Gina McCarthy confirmed as head of EPA
The U.S. Senate confirmed the nomination of Gina McCarthy as administrator of the Environmental Protection Agency, after more than 130 days of procedural gridlock
The U.S. Senate confirmed the nomination of Gina McCarthy as administrator of the Environmental Protection Agency, after about 130 days of procedural gridlock.
In mid-afternoon July 17, the Senate voted 69-31 to close debate on McCarthy's nomination, clearing the way for a vote of 59-40 to confirm. President Barack Obama nominated the Boston native in March 2013.
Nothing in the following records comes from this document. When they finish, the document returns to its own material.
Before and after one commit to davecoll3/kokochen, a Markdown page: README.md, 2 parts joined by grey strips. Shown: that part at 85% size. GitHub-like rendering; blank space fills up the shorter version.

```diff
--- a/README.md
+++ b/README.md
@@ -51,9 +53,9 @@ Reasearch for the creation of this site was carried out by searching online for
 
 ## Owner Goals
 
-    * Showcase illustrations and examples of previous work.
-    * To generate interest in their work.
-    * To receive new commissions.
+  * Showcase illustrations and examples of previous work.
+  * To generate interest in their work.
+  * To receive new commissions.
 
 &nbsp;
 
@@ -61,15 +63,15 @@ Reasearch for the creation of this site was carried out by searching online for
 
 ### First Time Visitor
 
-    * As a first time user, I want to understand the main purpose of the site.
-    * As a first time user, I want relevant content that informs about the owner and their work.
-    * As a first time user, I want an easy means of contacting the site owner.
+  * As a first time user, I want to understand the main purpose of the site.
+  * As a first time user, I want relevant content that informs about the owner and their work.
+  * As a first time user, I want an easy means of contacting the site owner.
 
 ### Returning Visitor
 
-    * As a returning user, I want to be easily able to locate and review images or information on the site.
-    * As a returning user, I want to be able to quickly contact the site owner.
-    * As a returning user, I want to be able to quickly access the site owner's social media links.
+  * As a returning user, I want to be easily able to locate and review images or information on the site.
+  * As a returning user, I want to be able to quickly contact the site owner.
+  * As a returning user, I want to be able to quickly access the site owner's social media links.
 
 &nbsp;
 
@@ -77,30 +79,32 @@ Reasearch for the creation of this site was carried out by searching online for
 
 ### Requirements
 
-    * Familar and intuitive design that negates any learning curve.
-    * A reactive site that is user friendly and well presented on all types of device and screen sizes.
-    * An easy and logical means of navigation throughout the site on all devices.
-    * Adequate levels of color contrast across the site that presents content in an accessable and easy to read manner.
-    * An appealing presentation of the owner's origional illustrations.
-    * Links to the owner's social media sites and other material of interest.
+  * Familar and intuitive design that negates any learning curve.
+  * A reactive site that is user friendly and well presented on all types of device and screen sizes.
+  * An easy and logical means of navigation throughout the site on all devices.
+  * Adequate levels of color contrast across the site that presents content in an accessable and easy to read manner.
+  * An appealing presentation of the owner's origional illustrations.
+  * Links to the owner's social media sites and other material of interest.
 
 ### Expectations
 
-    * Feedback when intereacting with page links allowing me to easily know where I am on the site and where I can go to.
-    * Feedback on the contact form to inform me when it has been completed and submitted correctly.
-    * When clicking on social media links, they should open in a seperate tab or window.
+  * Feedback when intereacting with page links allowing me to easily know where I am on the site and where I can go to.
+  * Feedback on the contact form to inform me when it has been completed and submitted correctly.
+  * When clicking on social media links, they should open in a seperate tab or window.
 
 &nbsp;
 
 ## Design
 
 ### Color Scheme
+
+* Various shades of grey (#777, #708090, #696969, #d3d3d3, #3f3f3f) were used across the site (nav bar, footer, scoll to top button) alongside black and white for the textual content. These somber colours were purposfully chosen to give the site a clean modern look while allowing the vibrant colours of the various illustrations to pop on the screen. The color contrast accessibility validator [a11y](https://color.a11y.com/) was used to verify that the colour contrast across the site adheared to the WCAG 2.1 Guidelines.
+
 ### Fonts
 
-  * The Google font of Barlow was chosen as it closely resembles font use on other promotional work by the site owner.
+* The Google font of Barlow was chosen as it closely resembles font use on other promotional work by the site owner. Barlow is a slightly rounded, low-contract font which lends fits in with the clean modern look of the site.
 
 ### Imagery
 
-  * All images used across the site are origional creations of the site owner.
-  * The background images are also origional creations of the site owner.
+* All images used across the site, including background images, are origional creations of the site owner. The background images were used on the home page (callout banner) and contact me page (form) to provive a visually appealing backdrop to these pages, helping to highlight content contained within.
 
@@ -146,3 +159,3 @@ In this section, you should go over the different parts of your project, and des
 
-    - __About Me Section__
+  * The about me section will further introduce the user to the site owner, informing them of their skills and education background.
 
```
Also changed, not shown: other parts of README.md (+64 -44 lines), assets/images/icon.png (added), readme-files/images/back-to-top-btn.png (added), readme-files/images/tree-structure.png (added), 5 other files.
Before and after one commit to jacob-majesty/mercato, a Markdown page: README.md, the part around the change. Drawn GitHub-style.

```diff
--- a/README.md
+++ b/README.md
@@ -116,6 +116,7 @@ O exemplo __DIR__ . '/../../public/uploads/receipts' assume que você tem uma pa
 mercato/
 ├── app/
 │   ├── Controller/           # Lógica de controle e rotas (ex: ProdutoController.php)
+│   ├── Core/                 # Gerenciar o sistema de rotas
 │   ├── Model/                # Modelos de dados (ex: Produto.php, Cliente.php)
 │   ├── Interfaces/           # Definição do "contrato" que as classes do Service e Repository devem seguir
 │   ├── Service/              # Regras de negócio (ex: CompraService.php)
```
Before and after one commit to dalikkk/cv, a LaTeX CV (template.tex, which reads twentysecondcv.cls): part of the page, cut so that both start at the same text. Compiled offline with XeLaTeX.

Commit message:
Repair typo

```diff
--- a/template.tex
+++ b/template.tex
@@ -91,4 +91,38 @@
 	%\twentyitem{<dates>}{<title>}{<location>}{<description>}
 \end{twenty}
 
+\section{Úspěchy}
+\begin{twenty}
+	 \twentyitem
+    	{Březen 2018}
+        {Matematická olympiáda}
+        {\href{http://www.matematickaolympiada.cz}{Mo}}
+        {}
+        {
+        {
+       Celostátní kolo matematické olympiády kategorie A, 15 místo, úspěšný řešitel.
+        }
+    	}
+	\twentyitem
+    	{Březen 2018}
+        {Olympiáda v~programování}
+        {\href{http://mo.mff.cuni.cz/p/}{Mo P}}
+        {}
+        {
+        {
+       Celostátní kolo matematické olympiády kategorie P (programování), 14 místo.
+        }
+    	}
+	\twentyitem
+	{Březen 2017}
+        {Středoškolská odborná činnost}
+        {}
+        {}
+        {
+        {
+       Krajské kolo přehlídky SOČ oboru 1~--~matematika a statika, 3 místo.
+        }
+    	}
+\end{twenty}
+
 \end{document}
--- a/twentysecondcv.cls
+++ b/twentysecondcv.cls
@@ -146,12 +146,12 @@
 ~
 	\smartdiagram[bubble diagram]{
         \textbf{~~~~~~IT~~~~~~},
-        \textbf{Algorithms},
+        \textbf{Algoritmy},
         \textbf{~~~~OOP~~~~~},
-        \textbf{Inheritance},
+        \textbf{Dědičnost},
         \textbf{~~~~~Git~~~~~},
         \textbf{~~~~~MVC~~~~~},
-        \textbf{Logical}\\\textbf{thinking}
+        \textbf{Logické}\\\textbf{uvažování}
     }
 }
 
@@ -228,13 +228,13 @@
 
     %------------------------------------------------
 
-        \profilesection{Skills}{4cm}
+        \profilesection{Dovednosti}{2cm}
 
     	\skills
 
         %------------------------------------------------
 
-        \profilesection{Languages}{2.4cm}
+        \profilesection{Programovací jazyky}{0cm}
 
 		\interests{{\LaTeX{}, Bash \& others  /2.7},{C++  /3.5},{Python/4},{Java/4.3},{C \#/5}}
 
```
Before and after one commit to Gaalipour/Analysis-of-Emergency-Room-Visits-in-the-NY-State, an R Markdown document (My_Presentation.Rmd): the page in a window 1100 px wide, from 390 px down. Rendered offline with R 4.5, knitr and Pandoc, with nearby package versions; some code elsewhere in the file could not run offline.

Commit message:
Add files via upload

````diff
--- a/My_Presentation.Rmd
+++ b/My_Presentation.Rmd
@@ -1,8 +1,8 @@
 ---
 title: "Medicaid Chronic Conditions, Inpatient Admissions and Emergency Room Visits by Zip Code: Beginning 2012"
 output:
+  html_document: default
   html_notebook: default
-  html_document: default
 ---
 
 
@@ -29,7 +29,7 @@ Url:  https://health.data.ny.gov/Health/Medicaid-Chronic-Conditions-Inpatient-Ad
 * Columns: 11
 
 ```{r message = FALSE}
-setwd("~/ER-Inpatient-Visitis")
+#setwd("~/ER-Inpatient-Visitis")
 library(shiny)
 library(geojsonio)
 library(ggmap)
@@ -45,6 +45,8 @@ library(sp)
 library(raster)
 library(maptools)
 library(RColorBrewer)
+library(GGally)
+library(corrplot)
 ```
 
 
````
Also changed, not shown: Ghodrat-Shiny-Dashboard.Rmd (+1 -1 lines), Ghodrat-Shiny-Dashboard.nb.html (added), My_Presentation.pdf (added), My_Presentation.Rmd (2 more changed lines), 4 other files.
McCarthy will head the EPA at a time when the lack of a comprehensive energy policy from Congress has made the task of regulating greenhouse gases a regulatory matter rather than a legislative one.
Under questioning by the Senate during her confirmation hearings, McCarthy said coal-fired power would continue to be a part of the U.S. generation mix.
"Coal has been and will continue to be a significant source of energy in the United States, and I take my job seriously when developing those standards to provide flexibility in the rules," she said.
McCarthy's comments came shortly before the April 13 deadline for the EPA to finalize its New Source Performance Standard, which, as it is currently written, would restrict emissions to 1,000 pounds of carbon dioxide for new power plants.
McCarthy's tenure will also be marked by a time of increased use of natural gas and declining coal use — a trend that some blame on federal regulations and others say is a result of low natural gas prices.
Dave McCurdy, president and CEO of the American Gas Association, said in a statement that recent EPA estimates of greenhouse gas emissions from the natural gas industry have been dramatically reduced.
"Gina McCarthy and I have a constructive working relationship based on open and honest dialogue that will continue as we work towards the shared goal of improving the data available on the environmental impact of natural gas. The natural gas industry is actively engaged in a fact-based dialogue about building a clean and secure energy future for our nation," McCurdy said.
Edison Electric Institute President Tom Kuhn congratulated McCarthy on her Senate confirmation, adding that EEI worked with her in her previous position as administrator for the EPA's Office of Air and Radiation where she served since 2009.
“A number of significant electric power industry issues are on EPA’s regulatory agenda right now, including the pending Section 316(b) rule for cooling water intake structures, coal ash regulations, and new source performance standards for new and existing power plants. As these rulemakings proceed, I am pleased EPA now has in place a permanent Administrator. Gina’s confirmation and experience bring greater certainty to the agency at this critical time," Kuhn said.
Mike Duncan, president and CEO of the American Coalition for Clean Coal Electricity, said the ACCCE agreed with McCarthy that coal has a part to play in America's energy future.
"ACCCE looks forward to a constructive working relationship with the EPA under Administrator McCarthy’s leadership. Coal fuels nearly 40% of America’s electricity, and it will continue to play a vital role in our nation’s energy future," Duncan said in a statement. “To date, the coal-fueled electricity industry has invested more than $110 billion in technologies that have reduced emissions by nearly 90 percent. The industry will invest another $100 billion to develop clean coal technology over the next 15 years. We are hopeful that Administrator McCarthy’s tenure at EPA will set the agency on a more balanced path that recognizes America’s continued need for coal and the importance of clean coal technology.”
Before her nomination, she was as environmental policy adviser to then-Massachusetts Gov. Mitt Romney and launched the state's first Climate Protection Action Plan. EPA deputy administrator Bob Perciasepe served as the EPA's acting administrator in the interim.
Lisa Jackson, nominated in Obama's first term, announced her departure December 27, 2012.
Jackson put the EPA's first standards on mercury emissions into effect and enacted rules on fine particulate pollution. These regulations primarily concerned power plants to be built in the future. The question of how stringently to regulate the nation's existing fleet of power plants is as of yet unsettled, and will likely fall to McCarthy.